Work required =
Set down each entry as it stands. Skip the pictures.

____

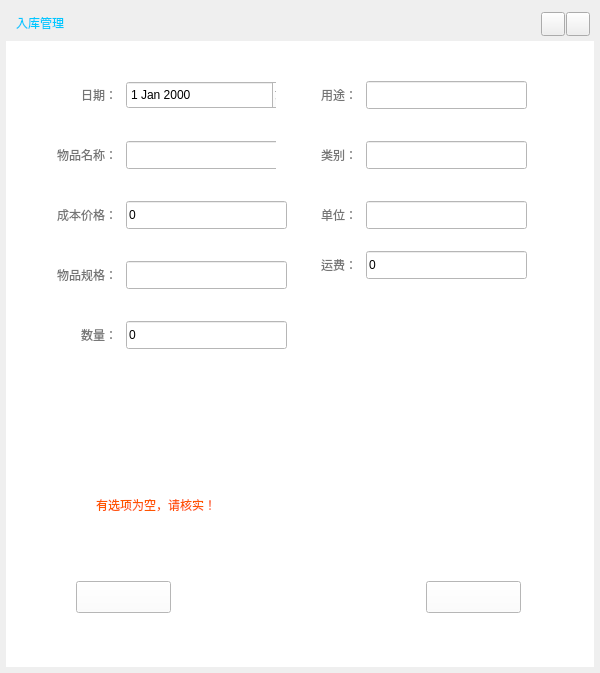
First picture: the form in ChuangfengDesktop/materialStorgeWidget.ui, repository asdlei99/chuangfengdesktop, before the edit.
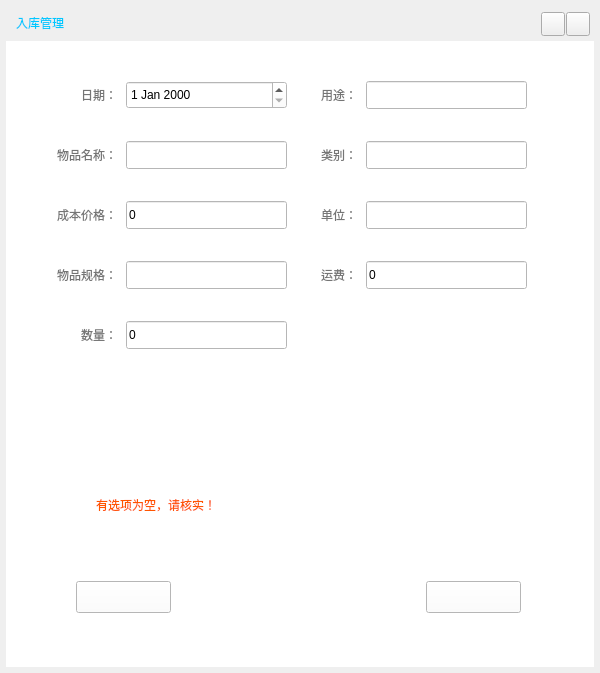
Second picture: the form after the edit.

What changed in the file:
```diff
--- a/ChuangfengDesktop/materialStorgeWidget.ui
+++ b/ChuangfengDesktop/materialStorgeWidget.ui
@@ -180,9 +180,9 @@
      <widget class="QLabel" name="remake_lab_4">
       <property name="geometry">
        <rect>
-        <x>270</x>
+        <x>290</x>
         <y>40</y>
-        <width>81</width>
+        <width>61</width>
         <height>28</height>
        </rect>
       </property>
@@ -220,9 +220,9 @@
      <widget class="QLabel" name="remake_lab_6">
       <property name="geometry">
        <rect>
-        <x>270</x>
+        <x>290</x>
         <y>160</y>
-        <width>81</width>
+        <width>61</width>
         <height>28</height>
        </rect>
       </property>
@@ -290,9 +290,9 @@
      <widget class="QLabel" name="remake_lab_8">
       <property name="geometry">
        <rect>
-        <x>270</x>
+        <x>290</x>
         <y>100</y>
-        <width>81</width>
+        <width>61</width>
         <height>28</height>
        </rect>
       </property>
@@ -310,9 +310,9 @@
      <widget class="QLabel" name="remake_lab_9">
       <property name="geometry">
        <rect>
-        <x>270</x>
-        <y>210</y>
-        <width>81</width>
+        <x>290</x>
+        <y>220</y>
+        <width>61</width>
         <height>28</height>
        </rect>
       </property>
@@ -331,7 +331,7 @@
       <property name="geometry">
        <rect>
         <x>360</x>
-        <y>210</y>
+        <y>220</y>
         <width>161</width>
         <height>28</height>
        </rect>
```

____

Exercise answer =
First picture: the form in ChuangfengDesktop/materialStorgeWidget.ui, repository asdlei99/chuangfengdesktop, before the edit.
Second picture: the form after the edit.

What changed in the file:
```diff
--- a/ChuangfengDesktop/materialStorgeWidget.ui
+++ b/ChuangfengDesktop/materialStorgeWidget.ui
@@ -180,9 +180,9 @@
      <widget class="QLabel" name="remake_lab_4">
       <property name="geometry">
        <rect>
-        <x>270</x>
+        <x>290</x>
         <y>40</y>
-        <width>81</width>
+        <width>61</width>
         <height>28</height>
        </rect>
       </property>
@@ -220,9 +220,9 @@
      <widget class="QLabel" name="remake_lab_6">
       <property name="geometry">
        <rect>
-        <x>270</x>
+        <x>290</x>
         <y>160</y>
-        <width>81</width>
+        <width>61</width>
         <height>28</height>
        </rect>
       </property>
@@ -290,9 +290,9 @@
      <widget class="QLabel" name="remake_lab_8">
       <property name="geometry">
        <rect>
-        <x>270</x>
+        <x>290</x>
         <y>100</y>
-        <width>81</width>
+        <width>61</width>
         <height>28</height>
        </rect>
       </property>
@@ -310,9 +310,9 @@
      <widget class="QLabel" name="remake_lab_9">
       <property name="geometry">
        <rect>
-        <x>270</x>
-        <y>210</y>
-        <width>81</width>
+        <x>290</x>
+        <y>220</y>
+        <width>61</width>
         <height>28</height>
        </rect>
       </property>
@@ -331,7 +331,7 @@
       <property name="geometry">
        <rect>
         <x>360</x>
-        <y>210</y>
+        <y>220</y>
         <width>161</width>
         <height>28</height>
        </rect>
```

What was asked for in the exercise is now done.